Today the scaffolding started being erected. Because the whole structure, including the cap, needs to be protected, and buttressing is required because the scaffolding mustn’t touch the brickwork, the process is expected to take about three weeks, depending on the weather.
Stonewest will then be able to start restoring the brickwork inside and out, and replacing, sanding and oiling the woodwork.
Paul Sellwood of Owlsworth millwrights was also back to attend a site meeting with representatives from Stonewest, Lambeth Council, and architect Dannatt, Johnson. As noted on a previous post, the jib or crane for removing the provender millstones is currently wedged in place due to the weight of the main millstones pressing down on the floor above (according to Paul, they weigh around 1.5 tonnes). So next week they are going to try inserting adjustable props on the ground floor and the first floor to support this weight and ‘lift’ the millstones on the second floor.
Overall, the stocks are in reasonable condition, but Paul is recommending the addition of stock clamps to strengthen the central part of the sails, as they will be under greater force once they are turning again.
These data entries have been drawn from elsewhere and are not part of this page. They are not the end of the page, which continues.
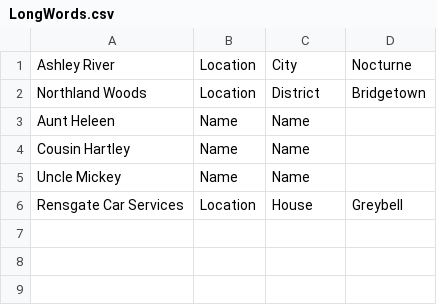
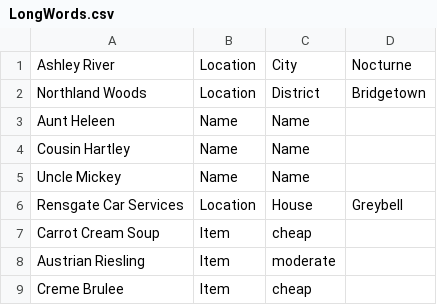
Before and after one commit to trxquilmage/Bachelor, a CSV file: BachelorThese/Assets/Data/002/LongWords.csv, drawn as a sheet; the diff names each change by its address in the sheet, - before the commit and + after, or states it on an @@ line.

```diff
--- a/BachelorThese/Assets/Data/002/LongWords.csv
+++ b/BachelorThese/Assets/Data/002/LongWords.csv
+row 7: Carrot Cream Soup | Item | cheap
+row 8: Austrian Riesling | Item | moderate
+row 9: Creme Brulee | Item | cheap
```
Also changed, not shown: BachelorThese/Assets/Data/002/Questions.csv, BachelorThese/Assets/Data/002/Words.csv, 16 other files.
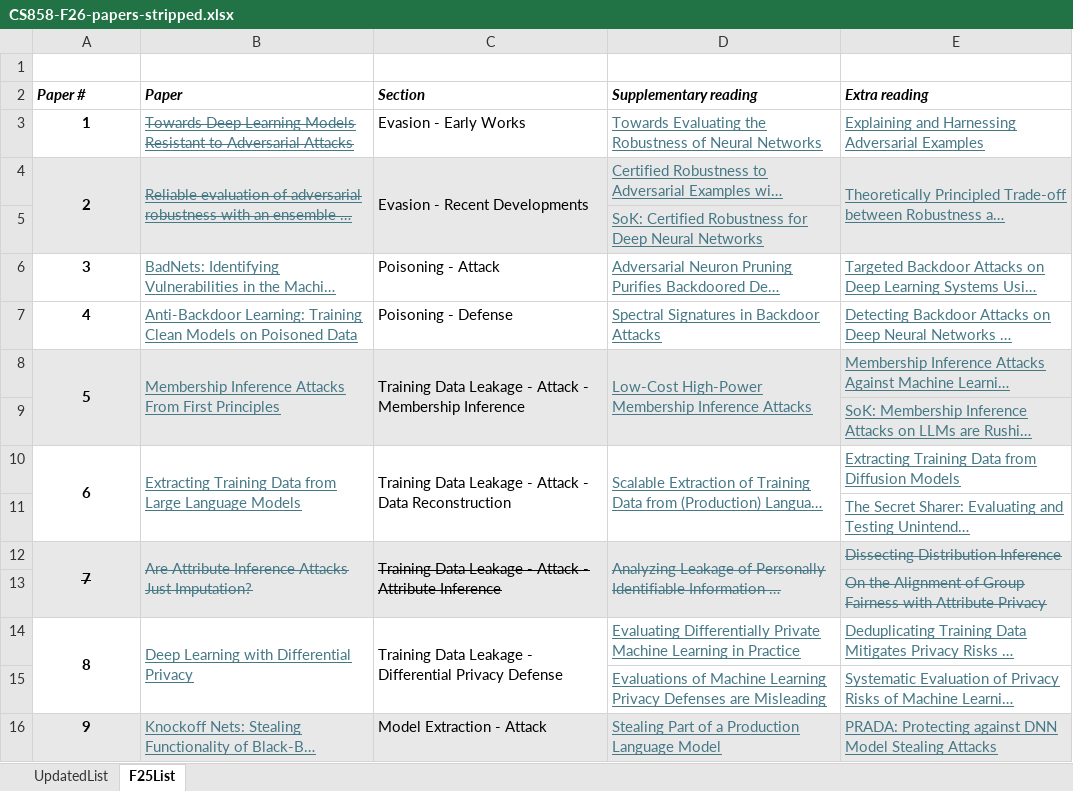
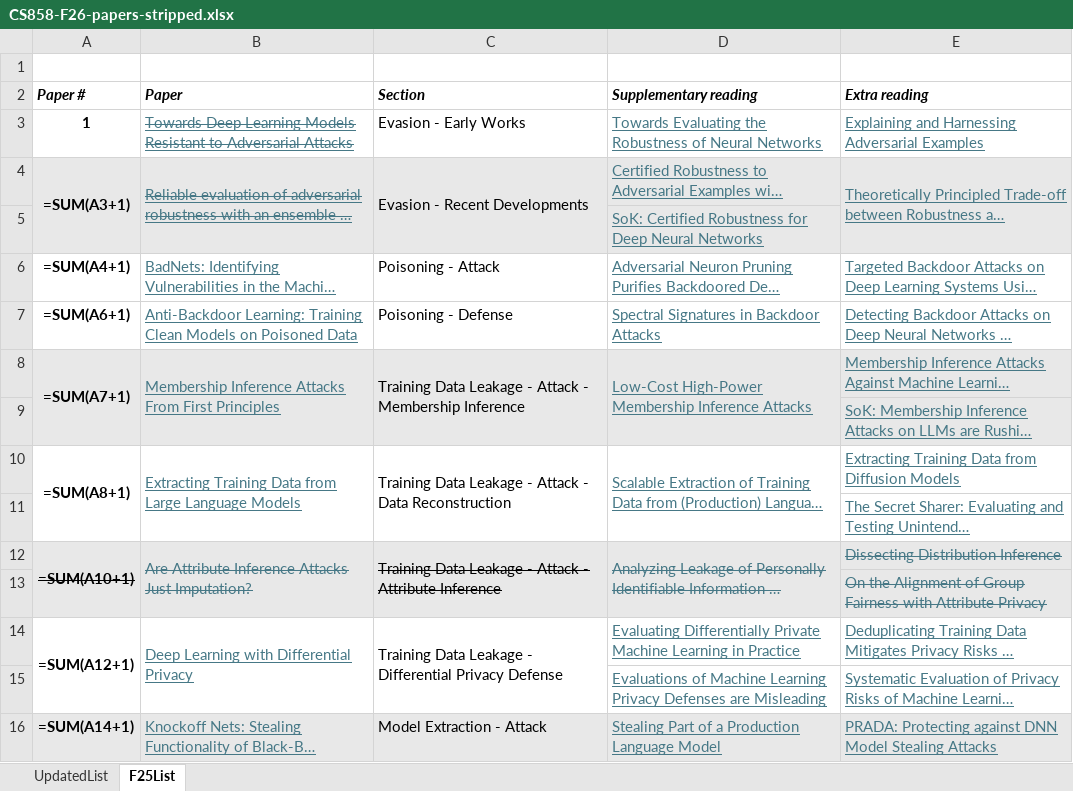
Before and after one commit to ssg-research/cs858-wiki, an Excel workbook: docs/CS858-F26-papers-stripped.xlsx, sheet F25List, drawn as a sheet; only a part is shown; long unchanged cells end in …; values as stored, in another font and other column widths than the file's, no borders; formulas without a stored value are shown as written; the diff covers the shown part only; the diff names each change by its address in the sheet, - before the commit and + after, or states it on an @@ line.

```diff
--- a/docs/CS858-F26-papers-stripped.xlsx (sheet F25List)
+++ b/docs/CS858-F26-papers-stripped.xlsx (sheet F25List)
-A4 (Paper #): 2
+A4 (Paper #): =SUM(A3+1)
-A6 (Paper #): 3
+A6 (Paper #): =SUM(A4+1)
-A7 (Paper #): 4
+A7 (Paper #): =SUM(A6+1)
-A8 (Paper #): 5
+A8 (Paper #): =SUM(A7+1)
-A10 (Paper #): 6
+A10 (Paper #): =SUM(A8+1)
-A12 (Paper #): 7
+A12 (Paper #): =SUM(A10+1)
-A14 (Paper #): 8
+A14 (Paper #): =SUM(A12+1)
-A16 (Paper #): 9
+A16 (Paper #): =SUM(A14+1)
```
Also changed, not shown: 14 edited cells elsewhere in this sheet, sheet UpdatedList, 3 other files.
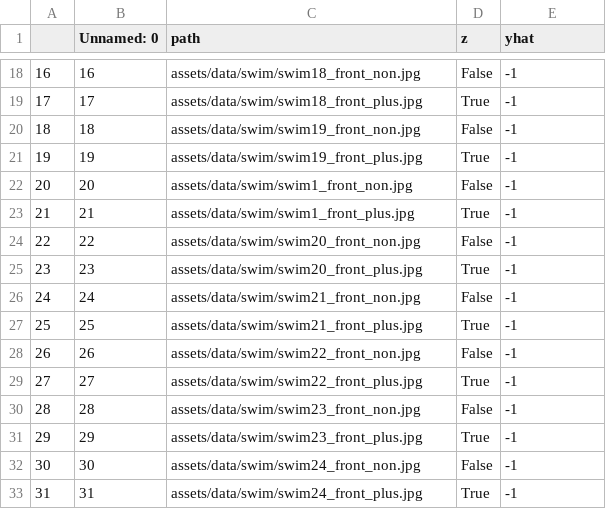
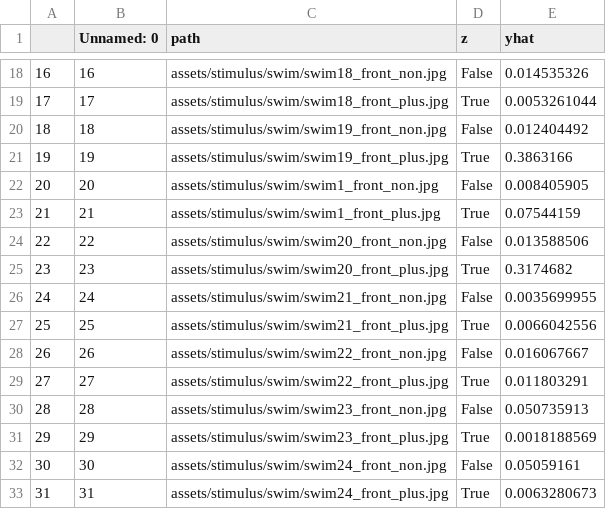
Before and after one commit to mitmedialab/turingbox, a CSV file: api/assets/comcon/ab6b205046354c5b4a1776617ed914a1.csv, drawn as a sheet; only a part is shown, gaps mark what is left out; the diff covers the shown part only.

```diff
--- a/api/assets/comcon/ab6b205046354c5b4a1776617ed914a1.csv
+++ b/api/assets/comcon/ab6b205046354c5b4a1776617ed914a1.csv
@@ -18,16 +18,16 @@
-16,16,assets/data/swim/swim18_front_non.jpg,False,-1
-17,17,assets/data/swim/swim18_front_plus.jpg,True,-1
-18,18,assets/data/swim/swim19_front_non.jpg,False,-1
-19,19,assets/data/swim/swim19_front_plus.jpg,True,-1
-20,20,assets/data/swim/swim1_front_non.jpg,False,-1
-21,21,assets/data/swim/swim1_front_plus.jpg,True,-1
-22,22,assets/data/swim/swim20_front_non.jpg,False,-1
-23,23,assets/data/swim/swim20_front_plus.jpg,True,-1
-24,24,assets/data/swim/swim21_front_non.jpg,False,-1
-25,25,assets/data/swim/swim21_front_plus.jpg,True,-1
-26,26,assets/data/swim/swim22_front_non.jpg,False,-1
-27,27,assets/data/swim/swim22_front_plus.jpg,True,-1
-28,28,assets/data/swim/swim23_front_non.jpg,False,-1
-29,29,assets/data/swim/swim23_front_plus.jpg,True,-1
-30,30,assets/data/swim/swim24_front_non.jpg,False,-1
-31,31,assets/data/swim/swim24_front_plus.jpg,True,-1
+16,16,assets/stimulus/swim/swim18_front_non.jpg,False,0.014535326
+17,17,assets/stimulus/swim/swim18_front_plus.jpg,True,0.0053261044
+18,18,assets/stimulus/swim/swim19_front_non.jpg,False,0.012404492
+19,19,assets/stimulus/swim/swim19_front_plus.jpg,True,0.3863166
+20,20,assets/stimulus/swim/swim1_front_non.jpg,False,0.008405905
+21,21,assets/stimulus/swim/swim1_front_plus.jpg,True,0.07544159
+22,22,assets/stimulus/swim/swim20_front_non.jpg,False,0.013588506
+23,23,assets/stimulus/swim/swim20_front_plus.jpg,True,0.3174682
+24,24,assets/stimulus/swim/swim21_front_non.jpg,False,0.0035699955
+25,25,assets/stimulus/swim/swim21_front_plus.jpg,True,0.0066042556
+26,26,assets/stimulus/swim/swim22_front_non.jpg,False,0.016067667
+27,27,assets/stimulus/swim/swim22_front_plus.jpg,True,0.011803291
+28,28,assets/stimulus/swim/swim23_front_non.jpg,False,0.050735913
+29,29,assets/stimulus/swim/swim23_front_plus.jpg,True,0.0018188569
+30,30,assets/stimulus/swim/swim24_front_non.jpg,False,0.05059161
+31,31,assets/stimulus/swim/swim24_front_plus.jpg,True,0.0063280673
```
Also changed, not shown: 96 edited cells elsewhere in this file, api/assets/stimulus/swim.csv, 6 other files.
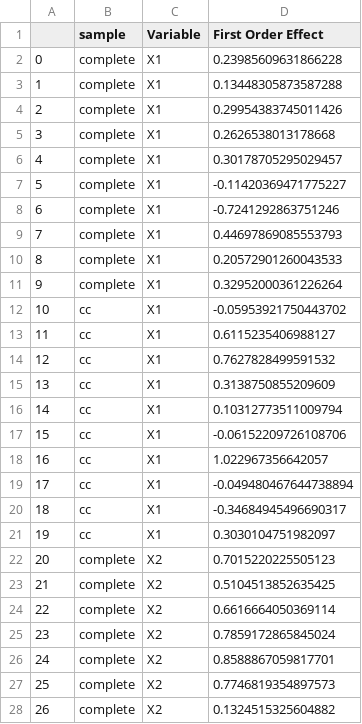
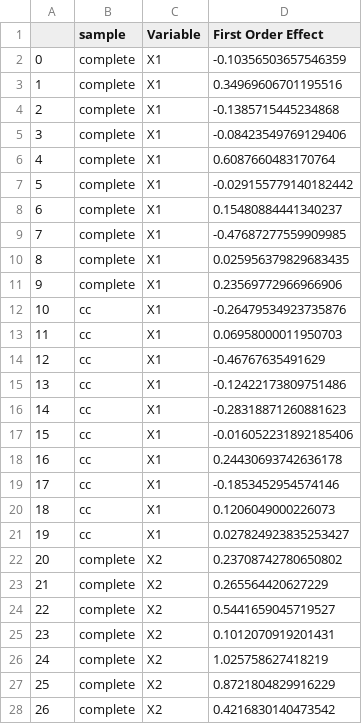
Before and after one commit to lilimatic/var_imp_mis, a CSV file: nonparametric regression/mcar_run/X3_mcar_0.9_ipw.csv, drawn as a sheet; only a part is shown; the diff covers the shown part only.

```diff
--- a/nonparametric regression/mcar_run/X3_mcar_0.9_ipw.csv
+++ b/nonparametric regression/mcar_run/X3_mcar_0.9_ipw.csv
@@ -1,28 +1,28 @@
 ,sample,Variable,First Order Effect
-0,complete,X1,0.23985609631866228
-1,complete,X1,0.13448305873587288
-2,complete,X1,0.29954383745011426
-3,complete,X1,0.2626538013178668
-4,complete,X1,0.30178705295029457
-5,complete,X1,-0.11420369471775227
-6,complete,X1,-0.7241292863751246
-7,complete,X1,0.44697869085553793
-8,complete,X1,0.20572901260043533
-9,complete,X1,0.32952000361226264
-10,cc,X1,-0.05953921750443702
-11,cc,X1,0.6115235406988127
-12,cc,X1,0.7627828499591532
-13,cc,X1,0.3138750855209609
-14,cc,X1,0.10312773511009794
-15,cc,X1,-0.06152209726108706
-16,cc,X1,1.022967356642057
-17,cc,X1,-0.049480467644738894
-18,cc,X1,-0.34684945496690317
-19,cc,X1,0.3030104751982097
-20,complete,X2,0.7015220225505123
-21,complete,X2,0.5104513852635425
-22,complete,X2,0.6616664050369114
-23,complete,X2,0.7859172865845024
-24,complete,X2,0.8588867059817701
-25,complete,X2,0.7746819354897573
-26,complete,X2,0.1324515325604882
+0,complete,X1,-0.10356503657546359
+1,complete,X1,0.34969606701195516
+2,complete,X1,-0.1385715445234868
+3,complete,X1,-0.08423549769129406
+4,complete,X1,0.6087660483170764
+5,complete,X1,-0.029155779140182442
+6,complete,X1,0.15480884441340237
+7,complete,X1,-0.47687277559909985
+8,complete,X1,0.025956379829683435
+9,complete,X1,0.23569772966966906
+10,cc,X1,-0.26479534923735876
+11,cc,X1,0.06958000011950703
+12,cc,X1,-0.46767635491629
+13,cc,X1,-0.12422173809751486
+14,cc,X1,-0.28318871260881623
+15,cc,X1,-0.016052231892185406
+16,cc,X1,0.24430693742636178
+17,cc,X1,-0.1853452954574146
+18,cc,X1,0.1206049000226073
+19,cc,X1,0.027824923835253427
+20,complete,X2,0.23708742780650802
+21,complete,X2,0.265564420627229
+22,complete,X2,0.5441659045719527
+23,complete,X2,0.1012070919201431
+24,complete,X2,1.025758627418219
+25,complete,X2,0.8721804829916229
+26,complete,X2,0.4216830140473542
```
Also changed, not shown: 33 edited cells elsewhere in this file, nonparametric regression/mcar_run/X1_mcar_0.4.csv, nonparametric regression/mcar_run/X1_mcar_0.9.csv, 40 other files.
There have been a couple of instances of sails breaking on other windmills, at Thaxted in Essex and Chesterton in Warwickshire, and Paul thinks that adding clamps would minimise the risk of a similar incident here. Although there is no evidence that stock clamps have previously been used here, the Society for Protection of Ancient Buildings Mill Section agrees that they may be a good idea.
Because the stocks are not as deep as they should be, Paul is also suggesting adding extra timber to produce a halving joint (see diagram, right) where they cross. Again, this would provide extra strength. The sails themselves are in reasonable condition, though several sail bars and backstays will need to be replaced.